Our local radio station 702 hosted its annual Walk the Talk race last month and with 50 000 registered participants it was filled to capacity. I myself have participated in an annual Walk your Talk workshop, but of a different nature. This is for change practitioners wanting to balance care for the environment, society at large and finances in their work and is held in a beautiful mansion called Buckland Hall in South Wales.
In the work of transformation, exquisite care needs to be taken to prevent slipping into the mode of regurgitating expired well-intentioned knowledge. To speak from continued practice and not hollowness that may unknowingly have set in. My good friend Sofia Bustamante recently visited Mohammed Yunus and Grameen Bank in Bangladesh. Her reflection is that “transformation happens when you don’t take your eye off the ball”. The continued success of Grameen Bank lies in the fact that they have not slipped from what they stood for. I myself have been privy to have an audience with Mohammed Yunus when in London early 2008. I asked him why he thinks that micro-finance has not taken off in Africa the same way as Bangladesh. He responded that although the mechanisms were the same when kick-starting it in South Africa, mainstream bankers were the implementers who do not think like the poor, can’t meet them where they’re at and operate from that place.

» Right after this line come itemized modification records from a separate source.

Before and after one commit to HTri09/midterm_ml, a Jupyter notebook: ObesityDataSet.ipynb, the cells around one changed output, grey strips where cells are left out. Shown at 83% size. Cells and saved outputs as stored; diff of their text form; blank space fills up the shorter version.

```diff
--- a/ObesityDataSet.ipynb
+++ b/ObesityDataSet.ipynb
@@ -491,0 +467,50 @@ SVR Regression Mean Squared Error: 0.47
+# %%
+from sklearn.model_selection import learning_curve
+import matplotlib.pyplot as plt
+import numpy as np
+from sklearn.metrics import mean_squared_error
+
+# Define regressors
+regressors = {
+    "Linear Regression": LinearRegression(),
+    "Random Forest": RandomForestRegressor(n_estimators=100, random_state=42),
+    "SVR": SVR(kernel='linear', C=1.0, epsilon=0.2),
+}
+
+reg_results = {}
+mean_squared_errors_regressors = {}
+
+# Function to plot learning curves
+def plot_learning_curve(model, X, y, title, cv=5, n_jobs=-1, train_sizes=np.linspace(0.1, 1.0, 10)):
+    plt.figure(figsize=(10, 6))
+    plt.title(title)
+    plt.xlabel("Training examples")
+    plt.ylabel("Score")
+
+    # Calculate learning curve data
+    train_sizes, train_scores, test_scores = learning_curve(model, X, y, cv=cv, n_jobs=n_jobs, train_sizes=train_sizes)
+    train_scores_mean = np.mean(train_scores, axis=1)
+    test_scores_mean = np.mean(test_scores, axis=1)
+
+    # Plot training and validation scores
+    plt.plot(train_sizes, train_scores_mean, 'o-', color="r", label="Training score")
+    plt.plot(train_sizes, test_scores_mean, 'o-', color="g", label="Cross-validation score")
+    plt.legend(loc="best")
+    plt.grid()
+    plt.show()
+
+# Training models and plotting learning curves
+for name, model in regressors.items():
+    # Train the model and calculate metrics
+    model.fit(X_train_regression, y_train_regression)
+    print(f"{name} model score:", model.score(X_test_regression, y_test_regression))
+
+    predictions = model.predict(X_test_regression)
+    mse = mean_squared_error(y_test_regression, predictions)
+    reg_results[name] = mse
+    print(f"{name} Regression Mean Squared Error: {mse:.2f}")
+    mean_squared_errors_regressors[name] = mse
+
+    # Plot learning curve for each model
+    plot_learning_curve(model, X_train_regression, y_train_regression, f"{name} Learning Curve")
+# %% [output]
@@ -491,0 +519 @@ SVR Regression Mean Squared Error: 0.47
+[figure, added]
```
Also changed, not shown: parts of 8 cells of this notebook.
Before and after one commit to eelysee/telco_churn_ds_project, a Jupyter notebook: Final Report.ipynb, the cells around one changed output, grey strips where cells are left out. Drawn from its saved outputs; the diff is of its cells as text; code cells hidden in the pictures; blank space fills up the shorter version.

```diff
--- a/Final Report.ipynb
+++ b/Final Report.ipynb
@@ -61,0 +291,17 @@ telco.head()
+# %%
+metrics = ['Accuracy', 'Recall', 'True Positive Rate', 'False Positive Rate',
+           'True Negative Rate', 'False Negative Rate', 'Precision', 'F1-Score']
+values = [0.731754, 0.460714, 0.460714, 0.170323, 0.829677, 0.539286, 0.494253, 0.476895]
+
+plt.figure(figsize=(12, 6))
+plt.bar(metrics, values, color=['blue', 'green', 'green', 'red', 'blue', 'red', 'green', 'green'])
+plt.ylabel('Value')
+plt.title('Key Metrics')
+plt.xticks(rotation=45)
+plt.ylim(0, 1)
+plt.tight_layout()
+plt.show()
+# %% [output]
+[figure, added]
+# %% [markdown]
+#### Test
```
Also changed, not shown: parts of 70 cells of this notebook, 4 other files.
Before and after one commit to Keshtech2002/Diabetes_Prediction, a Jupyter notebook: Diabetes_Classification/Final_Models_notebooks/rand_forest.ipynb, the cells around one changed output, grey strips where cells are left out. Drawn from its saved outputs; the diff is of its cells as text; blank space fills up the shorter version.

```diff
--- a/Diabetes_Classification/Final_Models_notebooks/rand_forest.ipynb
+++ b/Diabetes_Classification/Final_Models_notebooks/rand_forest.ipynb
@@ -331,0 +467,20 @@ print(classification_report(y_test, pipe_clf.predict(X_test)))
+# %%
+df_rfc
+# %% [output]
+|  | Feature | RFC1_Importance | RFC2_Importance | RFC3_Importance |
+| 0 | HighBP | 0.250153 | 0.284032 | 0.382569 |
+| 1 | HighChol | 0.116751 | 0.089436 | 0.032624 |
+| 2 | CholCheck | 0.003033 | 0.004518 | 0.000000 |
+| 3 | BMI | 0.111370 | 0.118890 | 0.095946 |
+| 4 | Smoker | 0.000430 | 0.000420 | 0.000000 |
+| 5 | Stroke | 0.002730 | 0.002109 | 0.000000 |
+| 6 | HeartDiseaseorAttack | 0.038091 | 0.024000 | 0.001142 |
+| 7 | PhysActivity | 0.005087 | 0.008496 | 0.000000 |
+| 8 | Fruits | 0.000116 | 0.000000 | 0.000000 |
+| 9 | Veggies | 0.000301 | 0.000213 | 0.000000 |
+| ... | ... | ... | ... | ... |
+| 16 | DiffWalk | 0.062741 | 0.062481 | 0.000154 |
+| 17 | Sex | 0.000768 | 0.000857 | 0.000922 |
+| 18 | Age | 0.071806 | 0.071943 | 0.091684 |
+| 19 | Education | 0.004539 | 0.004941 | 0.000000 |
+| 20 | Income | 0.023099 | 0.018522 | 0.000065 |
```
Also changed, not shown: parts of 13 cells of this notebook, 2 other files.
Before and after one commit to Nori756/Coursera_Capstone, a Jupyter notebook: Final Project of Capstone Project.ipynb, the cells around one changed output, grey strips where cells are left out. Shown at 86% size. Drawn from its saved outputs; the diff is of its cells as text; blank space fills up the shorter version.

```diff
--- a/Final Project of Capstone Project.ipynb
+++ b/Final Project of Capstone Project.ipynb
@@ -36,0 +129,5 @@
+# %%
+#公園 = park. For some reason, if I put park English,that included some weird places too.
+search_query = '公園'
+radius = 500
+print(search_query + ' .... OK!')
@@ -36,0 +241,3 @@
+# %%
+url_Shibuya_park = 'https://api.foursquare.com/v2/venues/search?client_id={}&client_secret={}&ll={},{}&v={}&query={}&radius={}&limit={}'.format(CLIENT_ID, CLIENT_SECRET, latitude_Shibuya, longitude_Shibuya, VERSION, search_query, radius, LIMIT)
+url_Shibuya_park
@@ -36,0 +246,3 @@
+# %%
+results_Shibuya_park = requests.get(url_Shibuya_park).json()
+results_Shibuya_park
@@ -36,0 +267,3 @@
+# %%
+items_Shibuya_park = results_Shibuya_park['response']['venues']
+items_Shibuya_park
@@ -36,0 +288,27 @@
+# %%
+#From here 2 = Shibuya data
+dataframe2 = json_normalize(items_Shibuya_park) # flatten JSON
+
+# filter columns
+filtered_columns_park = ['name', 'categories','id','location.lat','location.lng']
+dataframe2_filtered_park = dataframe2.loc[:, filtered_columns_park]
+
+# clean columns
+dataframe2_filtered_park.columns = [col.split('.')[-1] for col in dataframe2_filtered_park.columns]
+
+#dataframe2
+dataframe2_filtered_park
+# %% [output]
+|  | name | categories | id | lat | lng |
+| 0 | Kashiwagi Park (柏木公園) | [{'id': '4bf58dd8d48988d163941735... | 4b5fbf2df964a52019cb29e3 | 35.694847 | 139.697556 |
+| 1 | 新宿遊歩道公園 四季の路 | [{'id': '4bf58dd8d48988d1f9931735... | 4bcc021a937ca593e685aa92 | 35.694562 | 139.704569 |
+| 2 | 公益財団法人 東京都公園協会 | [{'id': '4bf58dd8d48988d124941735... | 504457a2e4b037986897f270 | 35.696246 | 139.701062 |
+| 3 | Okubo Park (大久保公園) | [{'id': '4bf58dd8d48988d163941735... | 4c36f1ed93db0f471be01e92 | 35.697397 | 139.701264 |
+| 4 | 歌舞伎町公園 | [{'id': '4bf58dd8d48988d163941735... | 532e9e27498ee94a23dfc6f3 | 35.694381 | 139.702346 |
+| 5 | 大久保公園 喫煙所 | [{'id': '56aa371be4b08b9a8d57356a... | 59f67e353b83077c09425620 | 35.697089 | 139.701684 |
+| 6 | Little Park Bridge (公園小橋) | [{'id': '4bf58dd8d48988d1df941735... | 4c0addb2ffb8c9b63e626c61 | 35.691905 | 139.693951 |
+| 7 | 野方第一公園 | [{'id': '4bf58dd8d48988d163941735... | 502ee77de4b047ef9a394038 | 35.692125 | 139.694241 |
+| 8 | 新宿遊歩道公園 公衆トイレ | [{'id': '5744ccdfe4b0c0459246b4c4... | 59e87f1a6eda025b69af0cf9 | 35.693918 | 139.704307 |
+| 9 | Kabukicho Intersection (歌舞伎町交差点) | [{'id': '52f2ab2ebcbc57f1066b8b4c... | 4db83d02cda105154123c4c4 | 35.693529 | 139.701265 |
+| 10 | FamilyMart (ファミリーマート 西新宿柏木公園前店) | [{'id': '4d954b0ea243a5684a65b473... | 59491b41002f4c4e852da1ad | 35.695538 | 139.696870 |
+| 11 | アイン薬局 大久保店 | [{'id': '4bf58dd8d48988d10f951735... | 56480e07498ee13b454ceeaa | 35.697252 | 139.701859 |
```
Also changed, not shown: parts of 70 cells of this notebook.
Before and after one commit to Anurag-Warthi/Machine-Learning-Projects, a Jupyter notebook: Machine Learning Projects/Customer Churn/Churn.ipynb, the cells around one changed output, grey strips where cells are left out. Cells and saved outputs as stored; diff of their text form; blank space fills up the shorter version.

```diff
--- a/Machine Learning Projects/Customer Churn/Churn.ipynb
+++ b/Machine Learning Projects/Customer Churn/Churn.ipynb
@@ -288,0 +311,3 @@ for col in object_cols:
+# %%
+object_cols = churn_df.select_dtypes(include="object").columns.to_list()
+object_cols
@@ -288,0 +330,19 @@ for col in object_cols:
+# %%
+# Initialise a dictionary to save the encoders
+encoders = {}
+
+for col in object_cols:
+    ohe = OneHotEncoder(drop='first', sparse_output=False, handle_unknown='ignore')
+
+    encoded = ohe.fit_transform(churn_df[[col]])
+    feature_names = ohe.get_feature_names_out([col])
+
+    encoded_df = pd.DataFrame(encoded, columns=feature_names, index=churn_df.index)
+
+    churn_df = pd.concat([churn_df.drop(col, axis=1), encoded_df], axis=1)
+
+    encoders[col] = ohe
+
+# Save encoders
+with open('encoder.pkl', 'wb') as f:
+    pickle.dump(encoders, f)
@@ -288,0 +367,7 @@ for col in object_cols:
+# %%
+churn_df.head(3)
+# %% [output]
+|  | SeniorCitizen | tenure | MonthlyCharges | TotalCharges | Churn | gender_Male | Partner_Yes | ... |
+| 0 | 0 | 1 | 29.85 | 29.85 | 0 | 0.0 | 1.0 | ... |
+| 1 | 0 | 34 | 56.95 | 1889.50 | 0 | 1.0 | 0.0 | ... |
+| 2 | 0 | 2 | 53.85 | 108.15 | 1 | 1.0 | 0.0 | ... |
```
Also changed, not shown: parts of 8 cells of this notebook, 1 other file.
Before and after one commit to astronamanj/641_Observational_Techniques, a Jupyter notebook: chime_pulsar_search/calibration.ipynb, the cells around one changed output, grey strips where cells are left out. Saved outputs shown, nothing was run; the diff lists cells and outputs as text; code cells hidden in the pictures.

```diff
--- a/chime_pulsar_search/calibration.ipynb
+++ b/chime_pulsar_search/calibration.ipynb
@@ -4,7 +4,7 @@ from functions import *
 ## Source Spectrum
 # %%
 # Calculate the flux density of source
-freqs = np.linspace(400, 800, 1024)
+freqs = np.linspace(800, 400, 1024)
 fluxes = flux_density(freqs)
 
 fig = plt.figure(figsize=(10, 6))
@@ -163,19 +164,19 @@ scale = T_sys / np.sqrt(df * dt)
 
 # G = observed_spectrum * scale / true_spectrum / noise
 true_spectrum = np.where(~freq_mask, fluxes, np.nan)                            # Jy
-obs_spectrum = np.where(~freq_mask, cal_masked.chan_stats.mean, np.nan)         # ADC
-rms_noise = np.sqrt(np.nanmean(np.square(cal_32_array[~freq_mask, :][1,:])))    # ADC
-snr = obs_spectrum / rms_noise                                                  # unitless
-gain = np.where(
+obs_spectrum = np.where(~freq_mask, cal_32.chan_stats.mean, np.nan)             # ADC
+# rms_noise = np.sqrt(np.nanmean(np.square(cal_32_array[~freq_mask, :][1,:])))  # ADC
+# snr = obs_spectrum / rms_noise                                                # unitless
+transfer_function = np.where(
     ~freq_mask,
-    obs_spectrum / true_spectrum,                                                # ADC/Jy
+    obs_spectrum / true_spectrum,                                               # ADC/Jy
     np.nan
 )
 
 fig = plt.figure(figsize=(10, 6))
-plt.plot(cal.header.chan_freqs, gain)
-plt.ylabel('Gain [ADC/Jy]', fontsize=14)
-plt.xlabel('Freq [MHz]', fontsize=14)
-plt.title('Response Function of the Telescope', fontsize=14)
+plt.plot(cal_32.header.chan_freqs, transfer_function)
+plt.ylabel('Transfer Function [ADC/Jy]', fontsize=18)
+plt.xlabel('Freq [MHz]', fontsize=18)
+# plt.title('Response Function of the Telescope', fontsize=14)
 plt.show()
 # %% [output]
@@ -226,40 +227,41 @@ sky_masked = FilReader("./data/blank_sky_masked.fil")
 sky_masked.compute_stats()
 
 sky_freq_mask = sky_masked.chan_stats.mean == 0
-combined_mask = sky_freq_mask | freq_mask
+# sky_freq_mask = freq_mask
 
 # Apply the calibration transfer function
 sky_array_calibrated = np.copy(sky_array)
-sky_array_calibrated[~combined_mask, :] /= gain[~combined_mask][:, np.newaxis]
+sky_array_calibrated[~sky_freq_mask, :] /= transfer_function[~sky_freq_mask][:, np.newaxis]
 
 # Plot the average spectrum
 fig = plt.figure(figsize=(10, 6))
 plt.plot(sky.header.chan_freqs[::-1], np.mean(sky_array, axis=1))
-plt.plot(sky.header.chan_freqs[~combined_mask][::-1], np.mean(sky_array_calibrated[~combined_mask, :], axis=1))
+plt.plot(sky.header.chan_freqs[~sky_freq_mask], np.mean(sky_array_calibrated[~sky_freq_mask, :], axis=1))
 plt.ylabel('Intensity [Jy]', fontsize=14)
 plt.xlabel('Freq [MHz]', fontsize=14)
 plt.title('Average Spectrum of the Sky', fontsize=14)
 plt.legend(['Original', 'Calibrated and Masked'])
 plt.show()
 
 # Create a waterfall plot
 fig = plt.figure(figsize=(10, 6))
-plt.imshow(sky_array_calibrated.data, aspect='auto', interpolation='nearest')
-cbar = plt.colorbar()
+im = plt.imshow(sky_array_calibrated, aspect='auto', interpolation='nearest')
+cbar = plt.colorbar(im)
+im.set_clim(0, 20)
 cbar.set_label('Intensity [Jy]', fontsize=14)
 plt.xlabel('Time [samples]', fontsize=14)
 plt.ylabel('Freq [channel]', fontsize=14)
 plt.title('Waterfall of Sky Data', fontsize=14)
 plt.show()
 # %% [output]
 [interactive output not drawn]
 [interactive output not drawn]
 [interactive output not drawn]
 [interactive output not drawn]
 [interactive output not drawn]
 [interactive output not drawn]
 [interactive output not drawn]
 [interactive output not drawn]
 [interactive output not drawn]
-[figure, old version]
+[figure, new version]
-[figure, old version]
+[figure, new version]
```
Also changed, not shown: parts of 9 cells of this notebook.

I get nervous about the effectiveness of change initiatives when social commentators who have a platform to voice their opinions with suggested change theories do so when not immersed in the issues they are commenting on. This includes the lack of transformation in institutions who publically promote the ethic. One of my favourite Paulo Freire quotes come to mind ‘revolutionary leaders cannot think without the people, nor for the people, but only with the people.’ I need to remind myself about this every so often when I find myself hanging out in the northern suburbs of Johannesburg and preach about values, transformation and relationship with the poor (as defined by mainstream society).
Sofia cautions me to be gentle; that it does not take an evil person to slip. While I keep this in-mind; I would like to encourage myself and fellow change agents to keep doing the inner-work. Check that we are operating from integrity and not get caught up in the busyness of preaching about values and transformation or new agendas but Walking our Talk.
One thought on “Walking our Talk”
I fully agree Lesley! And let’s start closest to home, to ourselves… To be open to our own true needs for instance… That is where true change starts…